-- Opening Marker --

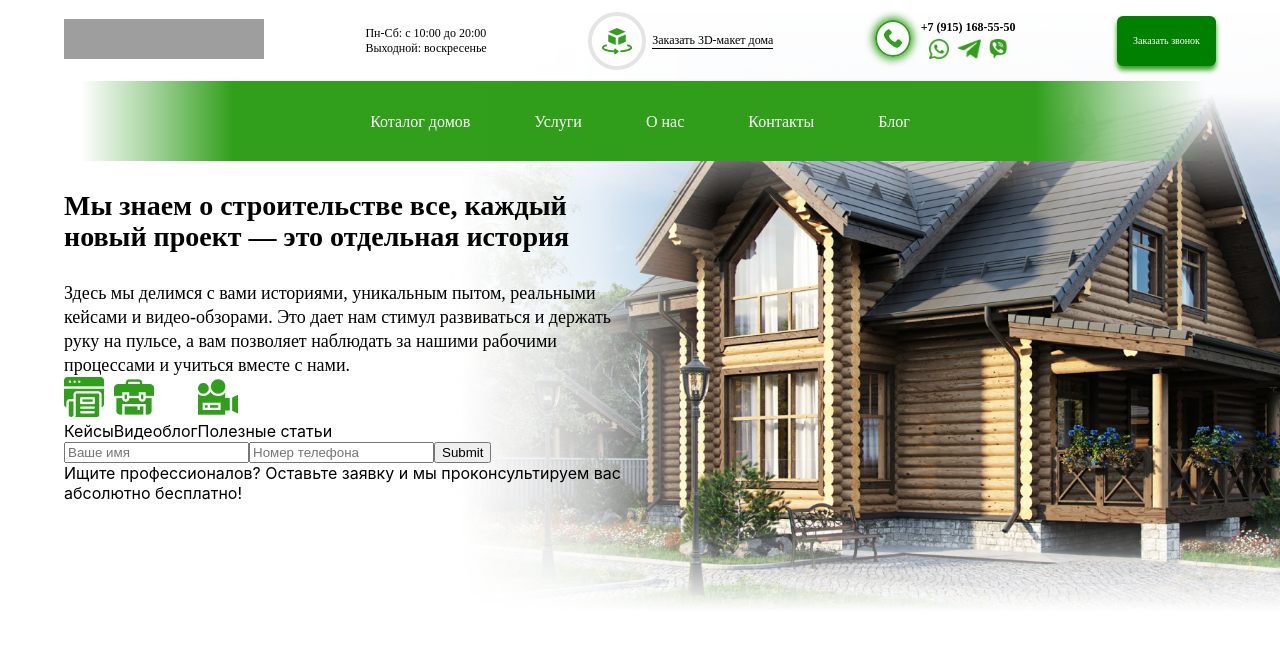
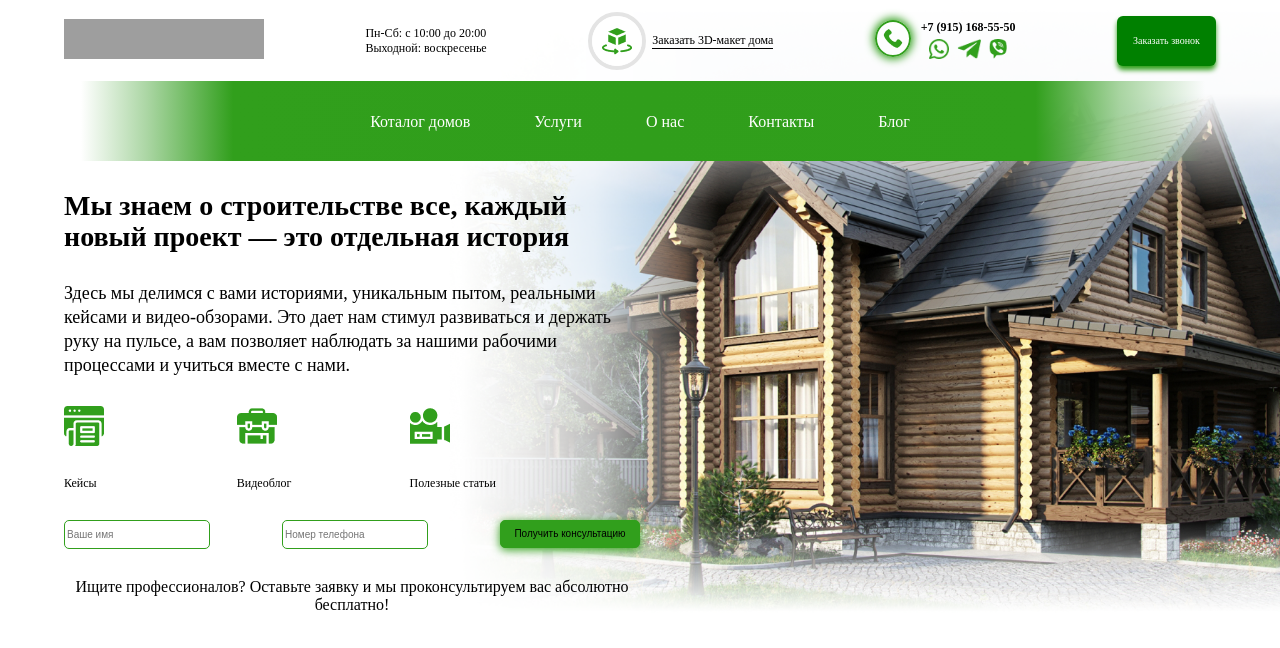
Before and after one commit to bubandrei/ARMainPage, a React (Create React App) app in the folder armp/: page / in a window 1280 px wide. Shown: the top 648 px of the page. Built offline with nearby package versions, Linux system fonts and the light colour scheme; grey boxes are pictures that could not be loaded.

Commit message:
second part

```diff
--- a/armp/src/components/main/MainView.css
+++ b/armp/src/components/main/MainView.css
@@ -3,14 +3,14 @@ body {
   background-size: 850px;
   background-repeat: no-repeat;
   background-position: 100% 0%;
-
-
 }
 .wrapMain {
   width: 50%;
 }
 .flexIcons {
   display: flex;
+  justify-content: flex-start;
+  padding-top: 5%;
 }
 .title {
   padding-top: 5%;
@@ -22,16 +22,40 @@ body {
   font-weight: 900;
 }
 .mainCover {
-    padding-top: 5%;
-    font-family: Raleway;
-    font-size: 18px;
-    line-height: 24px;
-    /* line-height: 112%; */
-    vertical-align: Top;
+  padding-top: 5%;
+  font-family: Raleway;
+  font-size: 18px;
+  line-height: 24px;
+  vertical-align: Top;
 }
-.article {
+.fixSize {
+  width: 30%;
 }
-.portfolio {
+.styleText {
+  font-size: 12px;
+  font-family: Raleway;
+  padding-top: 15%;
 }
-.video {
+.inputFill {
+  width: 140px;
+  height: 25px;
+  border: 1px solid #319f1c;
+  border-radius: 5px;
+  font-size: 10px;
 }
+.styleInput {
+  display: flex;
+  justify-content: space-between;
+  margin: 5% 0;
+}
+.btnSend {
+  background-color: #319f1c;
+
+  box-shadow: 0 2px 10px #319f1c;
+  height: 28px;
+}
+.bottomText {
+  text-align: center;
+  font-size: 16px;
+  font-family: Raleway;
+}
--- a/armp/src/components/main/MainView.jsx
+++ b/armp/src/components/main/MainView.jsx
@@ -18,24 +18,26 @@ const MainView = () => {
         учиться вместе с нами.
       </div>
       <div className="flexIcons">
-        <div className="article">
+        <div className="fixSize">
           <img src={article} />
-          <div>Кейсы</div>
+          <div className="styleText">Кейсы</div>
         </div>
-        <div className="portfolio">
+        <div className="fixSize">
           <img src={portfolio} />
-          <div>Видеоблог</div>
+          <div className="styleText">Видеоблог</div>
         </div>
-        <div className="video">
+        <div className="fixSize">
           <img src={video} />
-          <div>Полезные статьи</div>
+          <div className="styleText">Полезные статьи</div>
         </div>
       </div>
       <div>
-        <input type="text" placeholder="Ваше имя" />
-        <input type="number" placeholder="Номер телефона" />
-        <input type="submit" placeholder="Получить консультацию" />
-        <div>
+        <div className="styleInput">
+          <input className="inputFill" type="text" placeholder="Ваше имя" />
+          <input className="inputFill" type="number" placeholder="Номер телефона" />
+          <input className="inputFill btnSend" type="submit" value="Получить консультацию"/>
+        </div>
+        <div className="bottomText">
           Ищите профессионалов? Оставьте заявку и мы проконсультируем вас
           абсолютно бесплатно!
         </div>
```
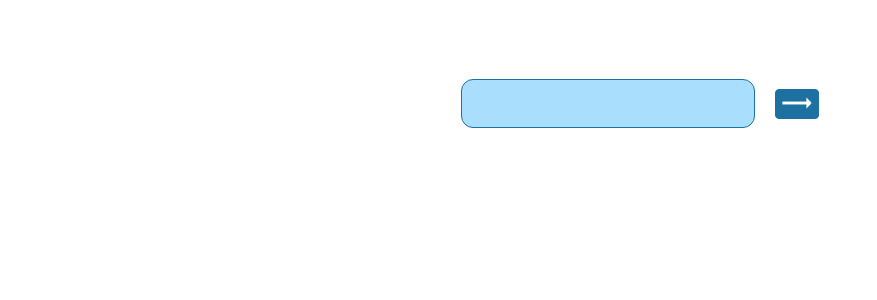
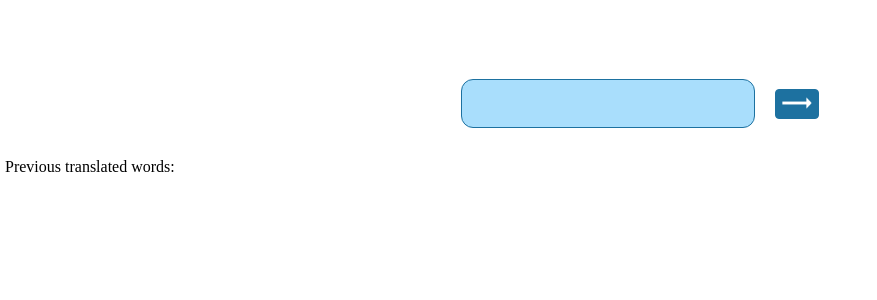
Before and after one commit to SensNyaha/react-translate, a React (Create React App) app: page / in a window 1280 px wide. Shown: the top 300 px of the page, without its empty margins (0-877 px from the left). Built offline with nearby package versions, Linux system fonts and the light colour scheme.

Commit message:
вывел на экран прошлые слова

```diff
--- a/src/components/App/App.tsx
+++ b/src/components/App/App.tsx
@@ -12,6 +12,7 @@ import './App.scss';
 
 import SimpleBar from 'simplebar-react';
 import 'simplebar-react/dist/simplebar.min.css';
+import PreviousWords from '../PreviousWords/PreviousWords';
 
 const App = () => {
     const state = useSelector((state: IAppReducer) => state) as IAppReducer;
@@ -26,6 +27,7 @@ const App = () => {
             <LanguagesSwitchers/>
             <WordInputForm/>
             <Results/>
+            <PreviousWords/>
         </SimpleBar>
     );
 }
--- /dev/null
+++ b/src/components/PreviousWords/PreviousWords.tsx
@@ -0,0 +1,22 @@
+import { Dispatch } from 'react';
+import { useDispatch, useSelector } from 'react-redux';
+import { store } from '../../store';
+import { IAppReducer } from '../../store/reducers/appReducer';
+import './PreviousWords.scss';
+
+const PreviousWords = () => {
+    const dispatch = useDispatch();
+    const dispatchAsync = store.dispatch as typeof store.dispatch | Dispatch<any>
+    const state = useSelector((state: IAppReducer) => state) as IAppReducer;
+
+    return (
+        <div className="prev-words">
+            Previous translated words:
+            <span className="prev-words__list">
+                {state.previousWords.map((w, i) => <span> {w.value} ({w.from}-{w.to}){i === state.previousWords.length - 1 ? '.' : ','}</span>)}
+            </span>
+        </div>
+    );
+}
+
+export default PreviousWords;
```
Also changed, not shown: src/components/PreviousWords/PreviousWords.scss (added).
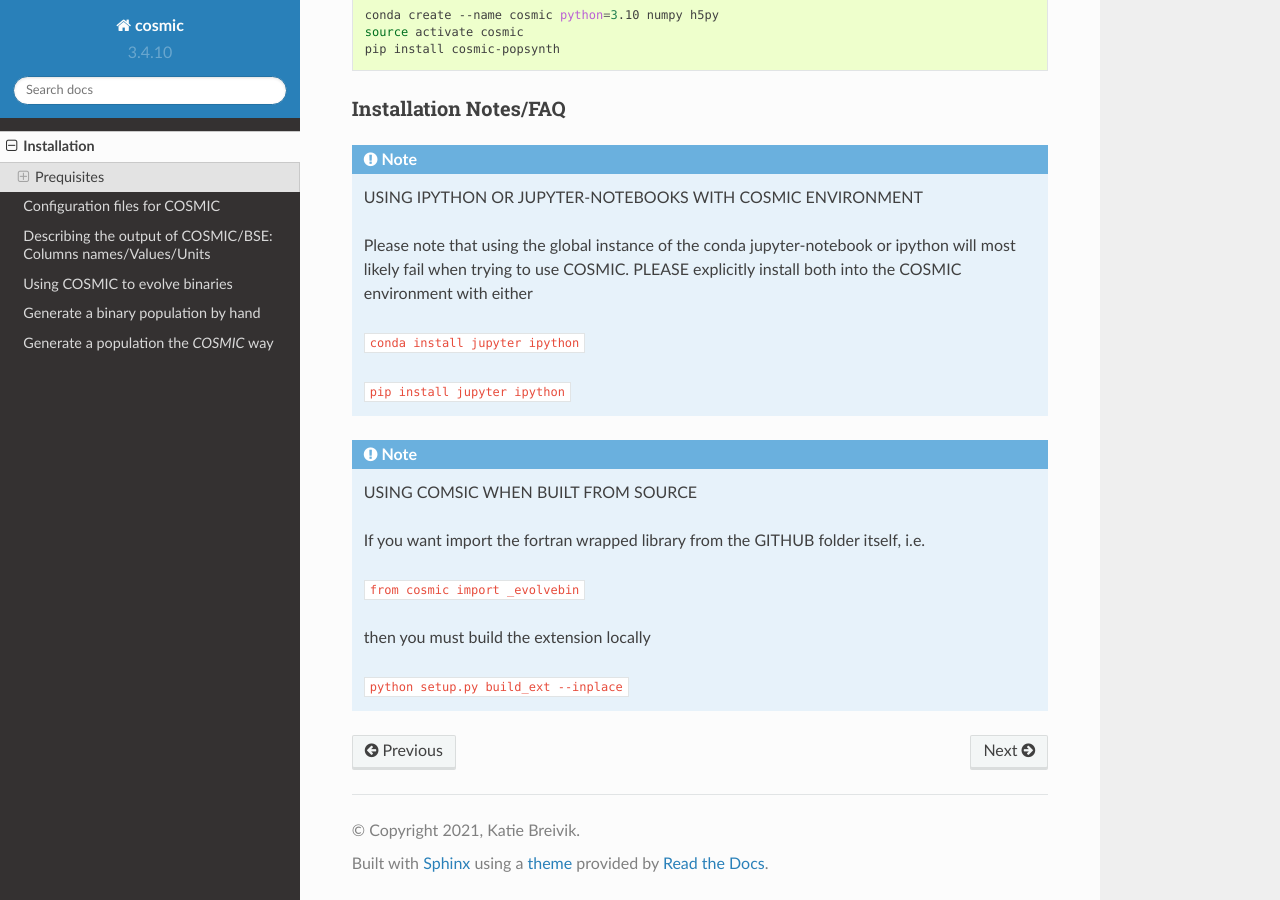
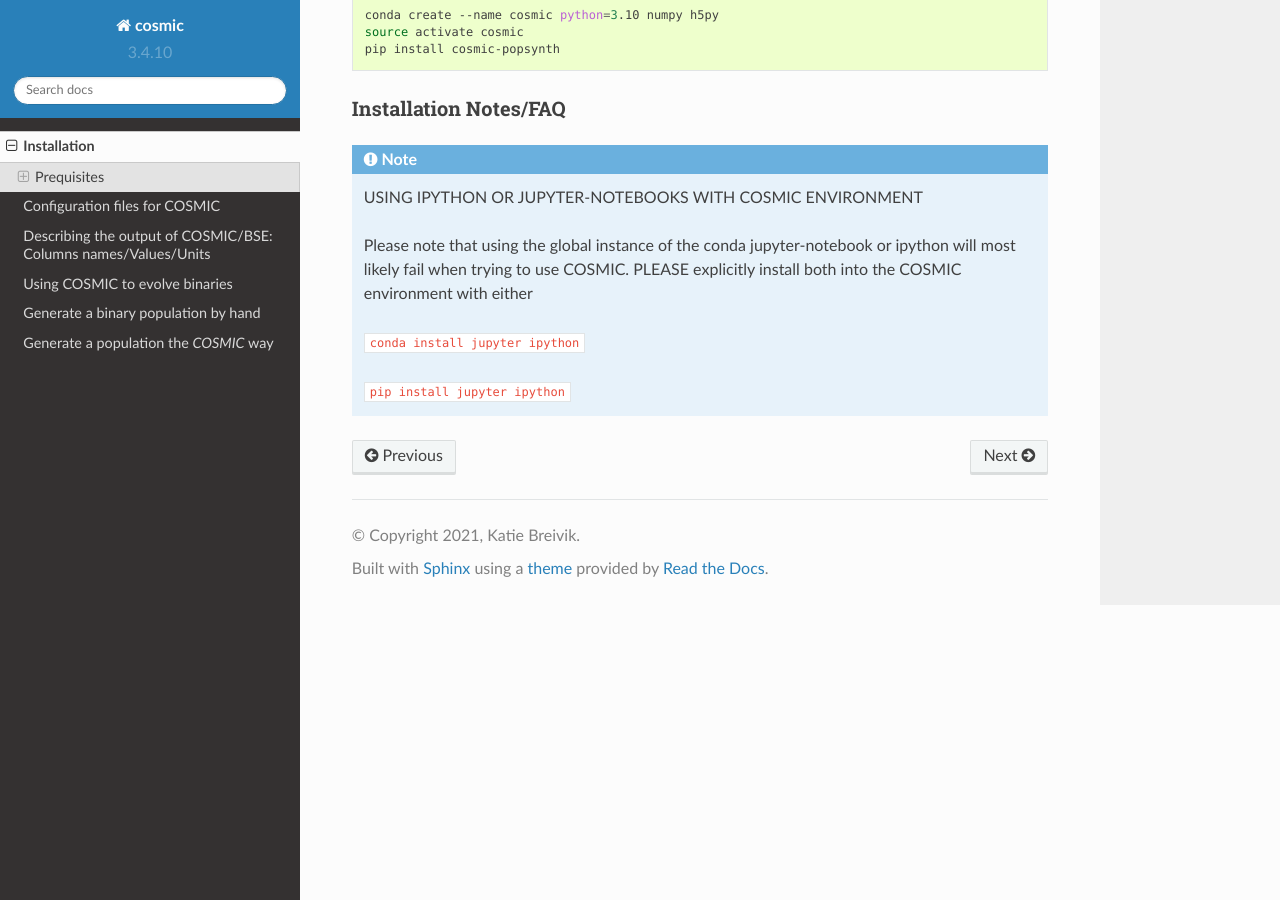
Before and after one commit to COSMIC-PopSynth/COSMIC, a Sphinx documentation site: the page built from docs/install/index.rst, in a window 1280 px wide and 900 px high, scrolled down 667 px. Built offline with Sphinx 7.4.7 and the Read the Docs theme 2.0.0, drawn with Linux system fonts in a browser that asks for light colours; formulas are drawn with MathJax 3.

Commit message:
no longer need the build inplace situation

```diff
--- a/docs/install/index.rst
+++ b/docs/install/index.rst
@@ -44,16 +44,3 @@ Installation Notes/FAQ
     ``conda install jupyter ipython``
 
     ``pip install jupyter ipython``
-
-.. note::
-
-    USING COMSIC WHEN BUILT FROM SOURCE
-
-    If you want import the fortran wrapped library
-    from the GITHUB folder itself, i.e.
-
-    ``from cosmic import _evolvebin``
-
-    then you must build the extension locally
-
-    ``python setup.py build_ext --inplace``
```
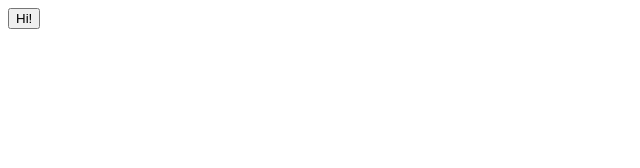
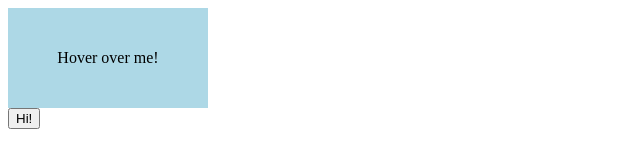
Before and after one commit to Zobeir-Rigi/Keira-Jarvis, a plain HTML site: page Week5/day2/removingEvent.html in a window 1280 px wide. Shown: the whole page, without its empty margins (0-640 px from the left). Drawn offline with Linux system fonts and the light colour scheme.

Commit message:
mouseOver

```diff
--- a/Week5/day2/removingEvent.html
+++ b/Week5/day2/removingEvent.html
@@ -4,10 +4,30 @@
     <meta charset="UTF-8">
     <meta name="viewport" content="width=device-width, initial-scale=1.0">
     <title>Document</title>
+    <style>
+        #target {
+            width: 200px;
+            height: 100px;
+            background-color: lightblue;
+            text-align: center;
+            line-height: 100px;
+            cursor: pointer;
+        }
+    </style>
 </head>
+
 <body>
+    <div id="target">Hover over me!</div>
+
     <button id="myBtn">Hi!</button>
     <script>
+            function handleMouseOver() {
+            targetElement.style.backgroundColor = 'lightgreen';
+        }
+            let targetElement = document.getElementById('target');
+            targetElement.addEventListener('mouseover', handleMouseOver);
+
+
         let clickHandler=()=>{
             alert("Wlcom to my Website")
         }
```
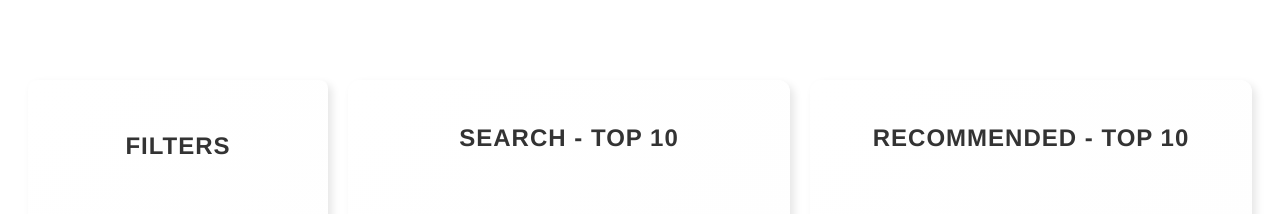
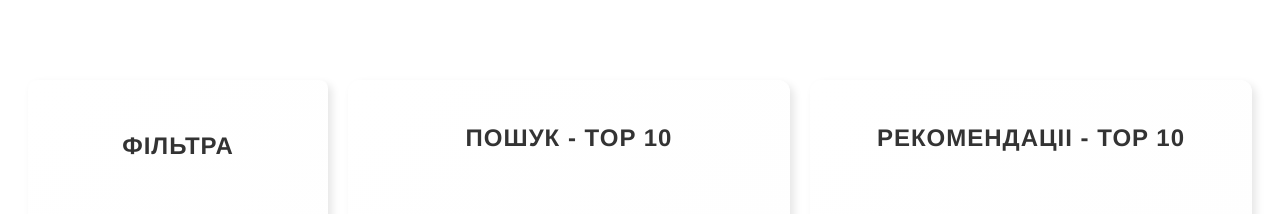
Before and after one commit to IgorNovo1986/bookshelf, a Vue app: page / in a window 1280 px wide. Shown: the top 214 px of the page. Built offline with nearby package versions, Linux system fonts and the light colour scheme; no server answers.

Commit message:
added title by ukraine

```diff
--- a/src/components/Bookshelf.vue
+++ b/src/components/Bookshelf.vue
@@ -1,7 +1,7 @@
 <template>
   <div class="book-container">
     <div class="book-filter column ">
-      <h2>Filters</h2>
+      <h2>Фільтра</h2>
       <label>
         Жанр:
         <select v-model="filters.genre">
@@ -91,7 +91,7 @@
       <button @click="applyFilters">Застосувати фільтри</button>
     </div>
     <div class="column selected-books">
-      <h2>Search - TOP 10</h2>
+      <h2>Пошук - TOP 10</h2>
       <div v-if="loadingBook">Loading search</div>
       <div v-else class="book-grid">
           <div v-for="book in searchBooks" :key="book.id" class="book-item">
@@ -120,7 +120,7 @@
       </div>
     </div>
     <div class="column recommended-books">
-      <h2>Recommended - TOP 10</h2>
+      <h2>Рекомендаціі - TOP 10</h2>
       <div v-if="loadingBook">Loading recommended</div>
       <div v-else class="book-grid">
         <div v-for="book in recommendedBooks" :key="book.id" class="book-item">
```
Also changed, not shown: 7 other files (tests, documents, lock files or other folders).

-- Closing Marker --

▸ Task details
Copy out each line of the data that holds the string "state".

▸ The completed task
     const state = useSelector((state: IAppReducer) => state) as IAppReducer;
+    const state = useSelector((state: IAppReducer) => state) as IAppReducer;
+                {state.previousWords.map((w, i) => <span> {w.value} ({w.from}-{w.to}){i === state.previousWords.length - 1 ? '.' : ','}</span>)}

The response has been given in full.